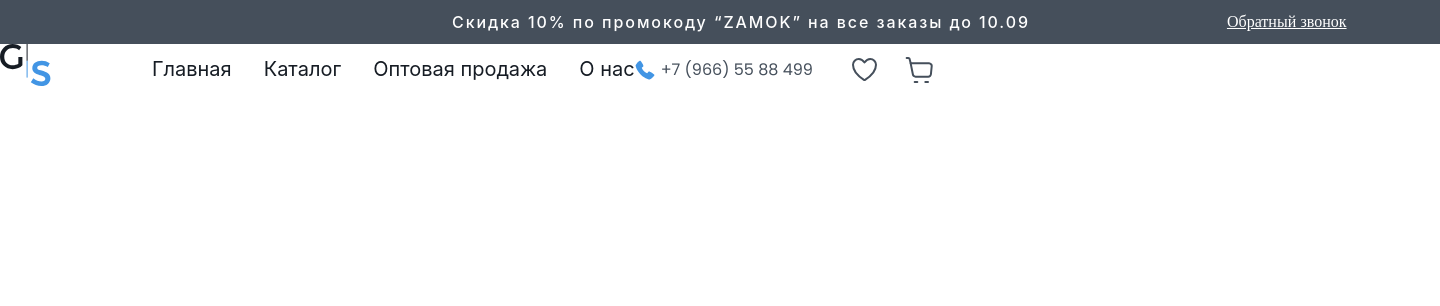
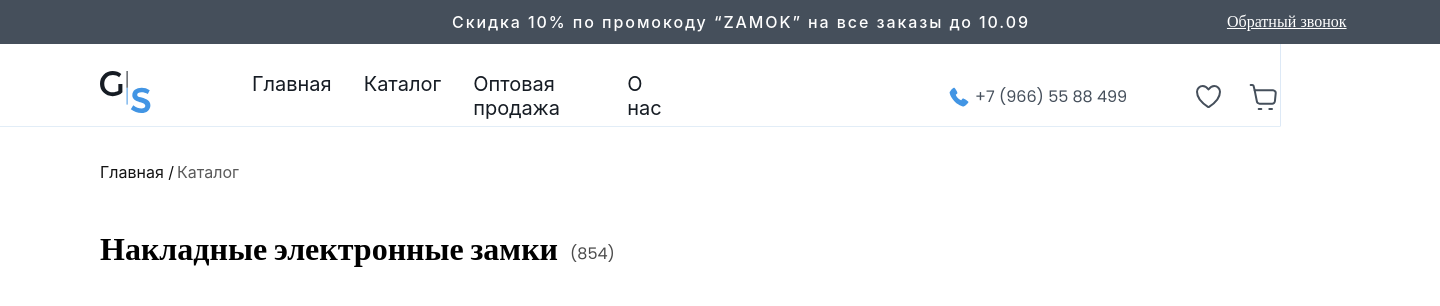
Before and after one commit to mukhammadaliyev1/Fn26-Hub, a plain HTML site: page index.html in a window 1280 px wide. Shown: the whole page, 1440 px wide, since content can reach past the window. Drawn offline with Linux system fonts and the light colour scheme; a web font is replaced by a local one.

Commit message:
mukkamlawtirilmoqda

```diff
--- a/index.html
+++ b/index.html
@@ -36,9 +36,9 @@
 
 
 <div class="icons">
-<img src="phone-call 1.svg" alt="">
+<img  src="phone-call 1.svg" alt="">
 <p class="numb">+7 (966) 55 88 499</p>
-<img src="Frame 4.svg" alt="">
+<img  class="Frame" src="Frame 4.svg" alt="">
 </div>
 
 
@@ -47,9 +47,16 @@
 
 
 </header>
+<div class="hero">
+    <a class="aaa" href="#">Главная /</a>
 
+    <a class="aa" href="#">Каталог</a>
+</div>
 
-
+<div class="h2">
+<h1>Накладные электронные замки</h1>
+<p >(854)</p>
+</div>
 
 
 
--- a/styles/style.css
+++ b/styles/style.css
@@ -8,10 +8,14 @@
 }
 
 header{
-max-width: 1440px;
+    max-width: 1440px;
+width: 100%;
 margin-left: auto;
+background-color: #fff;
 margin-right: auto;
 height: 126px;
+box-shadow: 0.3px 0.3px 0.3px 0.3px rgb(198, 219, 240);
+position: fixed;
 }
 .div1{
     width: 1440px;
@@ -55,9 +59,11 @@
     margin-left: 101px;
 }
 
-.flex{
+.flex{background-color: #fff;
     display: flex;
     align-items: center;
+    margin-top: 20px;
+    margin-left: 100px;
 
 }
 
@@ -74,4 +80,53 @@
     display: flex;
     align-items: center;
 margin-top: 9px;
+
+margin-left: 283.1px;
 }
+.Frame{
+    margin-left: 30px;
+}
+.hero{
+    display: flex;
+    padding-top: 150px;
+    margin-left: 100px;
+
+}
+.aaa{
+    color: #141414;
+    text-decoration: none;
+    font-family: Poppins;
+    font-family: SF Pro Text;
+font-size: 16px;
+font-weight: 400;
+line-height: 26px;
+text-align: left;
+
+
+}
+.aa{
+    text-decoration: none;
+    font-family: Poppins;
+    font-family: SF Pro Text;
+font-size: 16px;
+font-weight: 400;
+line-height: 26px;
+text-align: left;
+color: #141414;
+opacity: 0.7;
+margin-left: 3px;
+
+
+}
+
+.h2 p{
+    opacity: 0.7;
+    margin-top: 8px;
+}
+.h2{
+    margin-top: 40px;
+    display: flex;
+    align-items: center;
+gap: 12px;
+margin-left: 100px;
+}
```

__________________________________________________

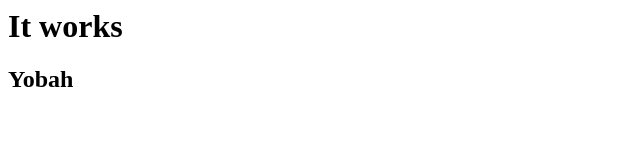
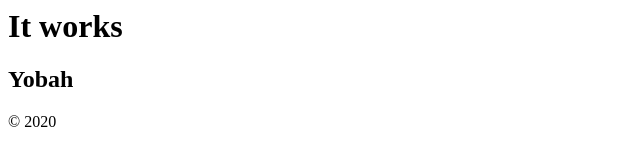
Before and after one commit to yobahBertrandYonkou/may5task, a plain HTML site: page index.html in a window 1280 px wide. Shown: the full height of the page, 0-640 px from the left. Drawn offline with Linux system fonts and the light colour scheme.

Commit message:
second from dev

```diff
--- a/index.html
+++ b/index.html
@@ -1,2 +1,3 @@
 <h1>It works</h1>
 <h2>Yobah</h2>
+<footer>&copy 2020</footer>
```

__________________________________________________

Assignment —
Search the material for the word "class" and copy each line where it occurs.

Task solution —
 <div class="icons">
 <p class="numb">+7 (966) 55 88 499</p>
+<img  class="Frame" src="Frame 4.svg" alt="">
+<div class="hero">
+    <a class="aaa" href="#">Главная /</a>
+    <a class="aa" href="#">Каталог</a>
+<div class="h2">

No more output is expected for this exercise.